## Action item
Your answer should be the lines of the material that include the word "background".
┌─ Extracted material
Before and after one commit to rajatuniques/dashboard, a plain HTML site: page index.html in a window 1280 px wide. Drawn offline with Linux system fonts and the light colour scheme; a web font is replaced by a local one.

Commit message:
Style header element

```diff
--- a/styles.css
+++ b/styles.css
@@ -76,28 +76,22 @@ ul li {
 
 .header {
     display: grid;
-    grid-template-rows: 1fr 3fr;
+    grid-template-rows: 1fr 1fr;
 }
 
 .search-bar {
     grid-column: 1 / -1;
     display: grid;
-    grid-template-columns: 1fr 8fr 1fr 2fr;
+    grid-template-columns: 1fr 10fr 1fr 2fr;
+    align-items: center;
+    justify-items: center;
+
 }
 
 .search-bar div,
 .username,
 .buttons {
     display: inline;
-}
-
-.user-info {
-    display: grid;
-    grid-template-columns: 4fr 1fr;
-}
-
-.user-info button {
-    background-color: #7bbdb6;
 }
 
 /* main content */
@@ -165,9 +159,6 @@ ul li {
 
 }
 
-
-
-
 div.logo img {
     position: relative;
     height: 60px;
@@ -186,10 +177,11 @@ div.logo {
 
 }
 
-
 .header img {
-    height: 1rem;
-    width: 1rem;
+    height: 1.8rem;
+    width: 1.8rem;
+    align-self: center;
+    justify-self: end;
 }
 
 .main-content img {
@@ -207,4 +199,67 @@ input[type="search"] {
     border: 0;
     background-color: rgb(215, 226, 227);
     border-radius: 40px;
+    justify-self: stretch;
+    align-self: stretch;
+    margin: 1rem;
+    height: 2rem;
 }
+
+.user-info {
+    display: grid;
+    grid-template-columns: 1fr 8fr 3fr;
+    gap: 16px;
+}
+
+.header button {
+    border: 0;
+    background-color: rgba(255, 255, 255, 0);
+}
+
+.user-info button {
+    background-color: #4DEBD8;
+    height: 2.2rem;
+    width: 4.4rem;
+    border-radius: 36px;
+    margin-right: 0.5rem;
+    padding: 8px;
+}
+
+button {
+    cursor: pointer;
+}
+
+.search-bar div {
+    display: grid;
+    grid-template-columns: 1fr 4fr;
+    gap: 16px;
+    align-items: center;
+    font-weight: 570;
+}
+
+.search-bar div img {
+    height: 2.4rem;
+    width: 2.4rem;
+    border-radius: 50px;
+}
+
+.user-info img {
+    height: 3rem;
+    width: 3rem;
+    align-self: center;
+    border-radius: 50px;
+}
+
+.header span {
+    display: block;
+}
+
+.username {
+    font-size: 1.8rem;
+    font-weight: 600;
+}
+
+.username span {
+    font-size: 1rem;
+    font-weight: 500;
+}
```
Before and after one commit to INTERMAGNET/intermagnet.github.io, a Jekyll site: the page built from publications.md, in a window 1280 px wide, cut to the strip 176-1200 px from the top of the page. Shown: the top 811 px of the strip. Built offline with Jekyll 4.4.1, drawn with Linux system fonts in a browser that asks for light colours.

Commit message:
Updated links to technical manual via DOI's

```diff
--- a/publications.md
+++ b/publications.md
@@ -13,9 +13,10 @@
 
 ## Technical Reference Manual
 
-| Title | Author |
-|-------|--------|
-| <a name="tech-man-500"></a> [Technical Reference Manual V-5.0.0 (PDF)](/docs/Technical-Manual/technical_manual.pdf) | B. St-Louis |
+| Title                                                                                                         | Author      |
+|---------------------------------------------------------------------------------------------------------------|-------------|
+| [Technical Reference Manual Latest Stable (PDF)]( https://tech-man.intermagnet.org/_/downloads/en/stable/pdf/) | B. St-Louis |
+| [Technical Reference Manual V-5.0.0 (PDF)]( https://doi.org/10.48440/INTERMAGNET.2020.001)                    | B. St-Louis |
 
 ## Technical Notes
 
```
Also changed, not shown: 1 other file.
└─
## Written answer
-    background-color: #7bbdb6;
     background-color: rgb(215, 226, 227);
+    background-color: rgba(255, 255, 255, 0);
+    background-color: #4DEBD8;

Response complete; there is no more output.